Aim of the exercise — Take each line below that has "client" and copy it.

Record extracts —
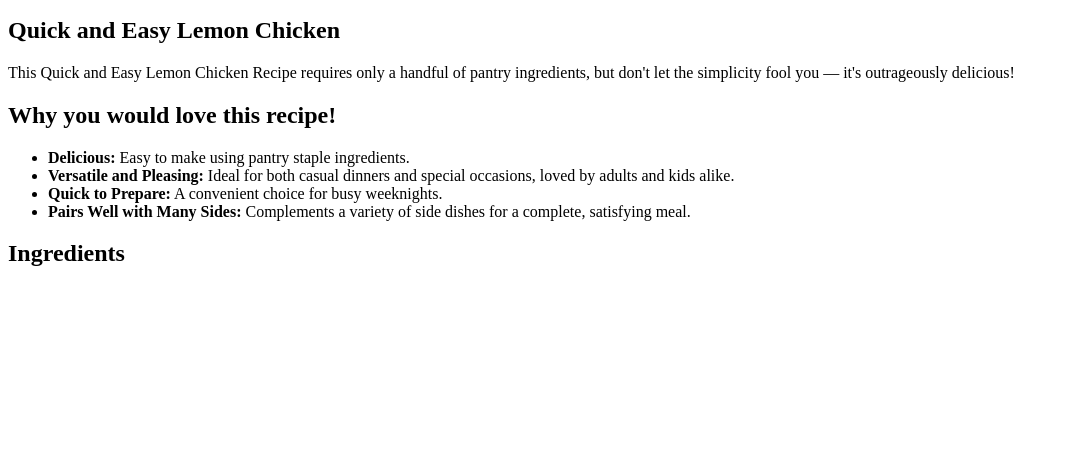
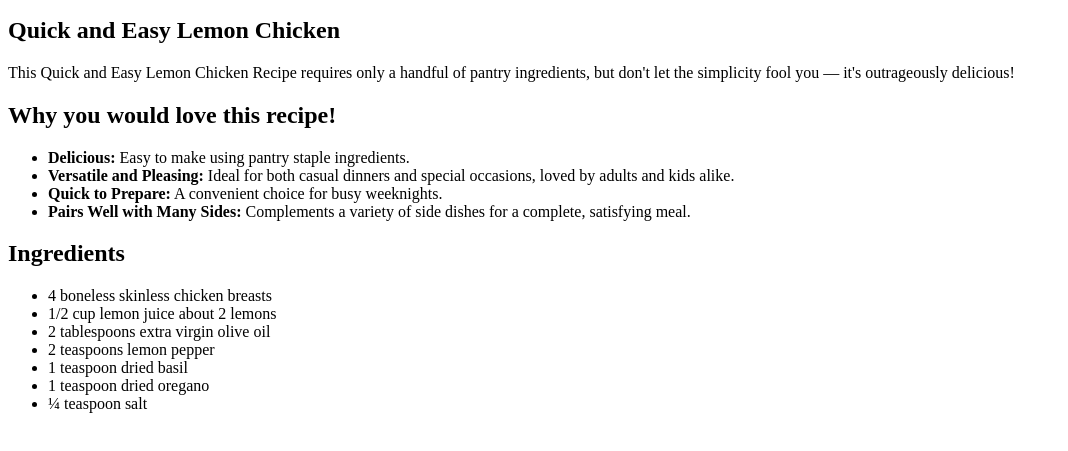
Before and after one commit to dev1979/odin-recipes, a plain HTML site: page recipes/lemon-chicken.html in a window 1280 px wide. Shown: the part 101-552 px from the top of the page, without its empty margins (0-1068 px from the left). Drawn offline with Linux system fonts and the light colour scheme.

Commit message:
feat: Add ingredients to chicken lemon recipe
Add ingredients to chicken-lemon.html

Adjust image width to 800

modified:   lemon-chicken.html

```diff
--- a/recipes/lemon-chicken.html
+++ b/recipes/lemon-chicken.html
@@ -7,7 +7,7 @@
 </head>
 <body>
     <h1>Lemon Chicken</h1>
-    <img src="./images/lemon-chicken.jpg" alt="Lemon Chicken">
+    <img src="../images/lemon-chicken.jpg" alt="Lemon Chicken" width="800">
     <h2>Quick and Easy Lemon Chicken</h2>
     <p>This Quick and Easy Lemon Chicken Recipe requires only a handful of pantry ingredients,
         but don't let the simplicity fool you — it's outrageously delicious!</p>
@@ -21,6 +21,14 @@
         </ul>
     </p>
     <h2>Ingredients</h2>
-        <ul>
+    <ul>
+        <li>4 boneless skinless chicken breasts</li>
+        <li>1/2 cup lemon juice about 2 lemons</li>
+        <li>2 tablespoons extra virgin olive oil</li>
+        <li>2 teaspoons lemon pepper</li>
+        <li>1 teaspoon dried basil</li>
+        <li>1 teaspoon dried oregano</li>
+        <li>¼ teaspoon salt</li>
+    </ul>
 </body>
 </html>
```
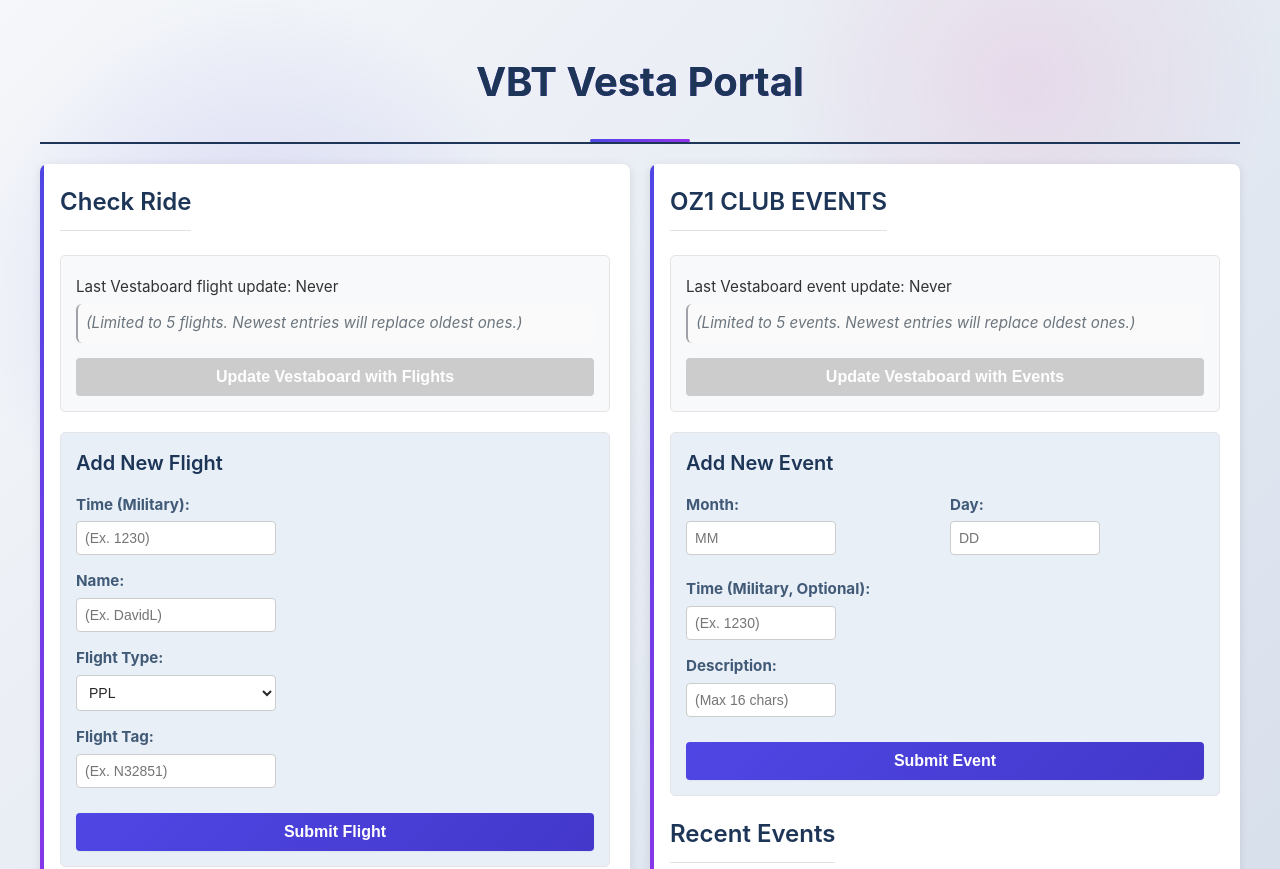
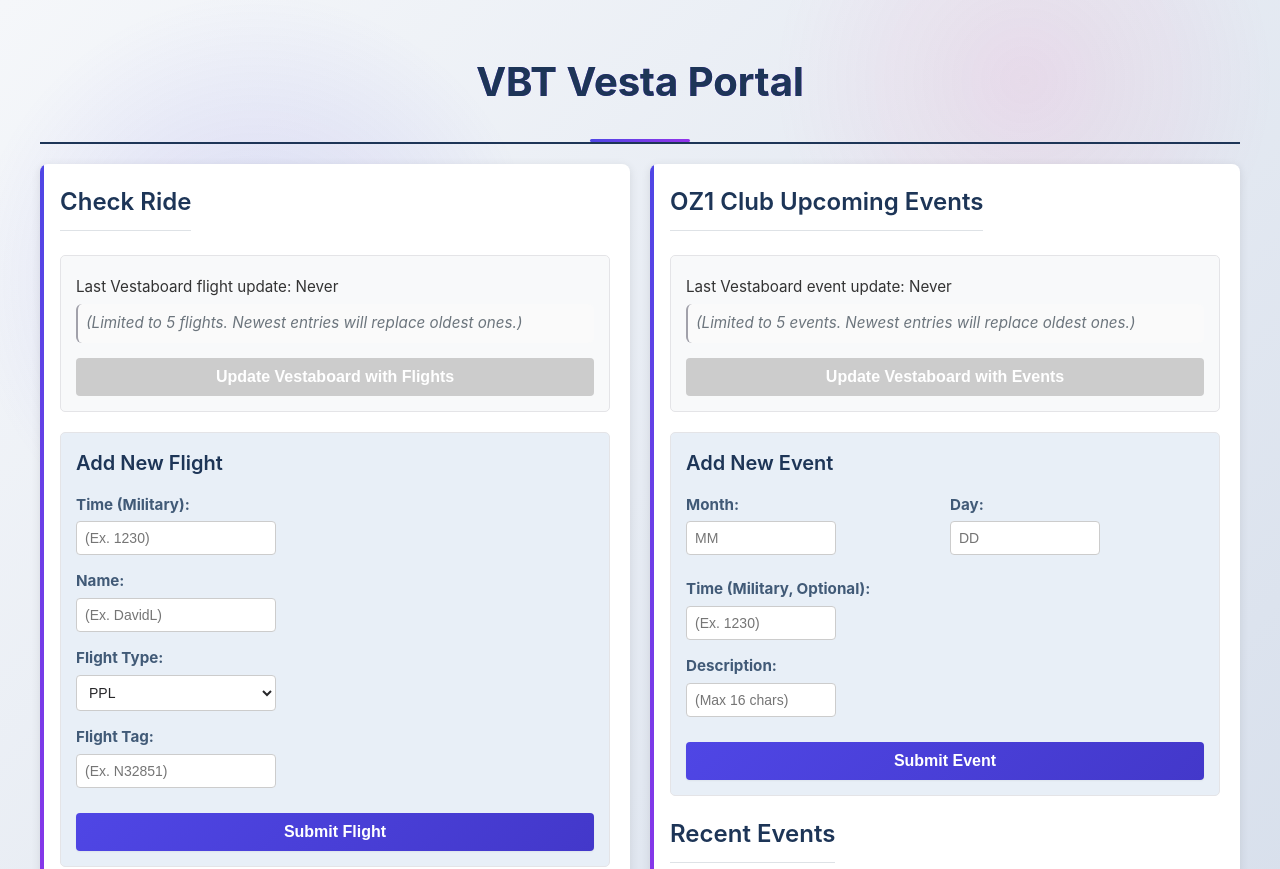
Before and after one commit to carloszamora0822/VBT-Web-Application, a React (Create React App) app in the folder client/: page / in a window 1280 px wide. Shown: the top 869 px of the page. Built offline with nearby package versions, Linux system fonts and the light colour scheme; no server answers.

Commit message:
Debugging dependancies

```diff
--- a/client/src/App.js
+++ b/client/src/App.js
@@ -774,7 +774,7 @@ function App() {
 
         {/* Right side - Events */}
         <div className="panel events-panel">
-          <h2>OZ1 CLUB EVENTS</h2>
+          <h2>OZ1 Club Upcoming Events</h2>
           <div className="status-section">
             <p>Last Vestaboard event update: {formatUpdateTime(lastEventUpdate)}</p>
             <p className="note">
```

Task answer —
Before and after one commit to carloszamora0822/VBT-Web-Application, a React (Create React App) app in the folder client/: page / in a window 1280 px wide. Shown: the top 869 px of the page. Built offline with nearby package versions, Linux system fonts and the light colour scheme; no server answers.
--- a/client/src/App.js
+++ b/client/src/App.js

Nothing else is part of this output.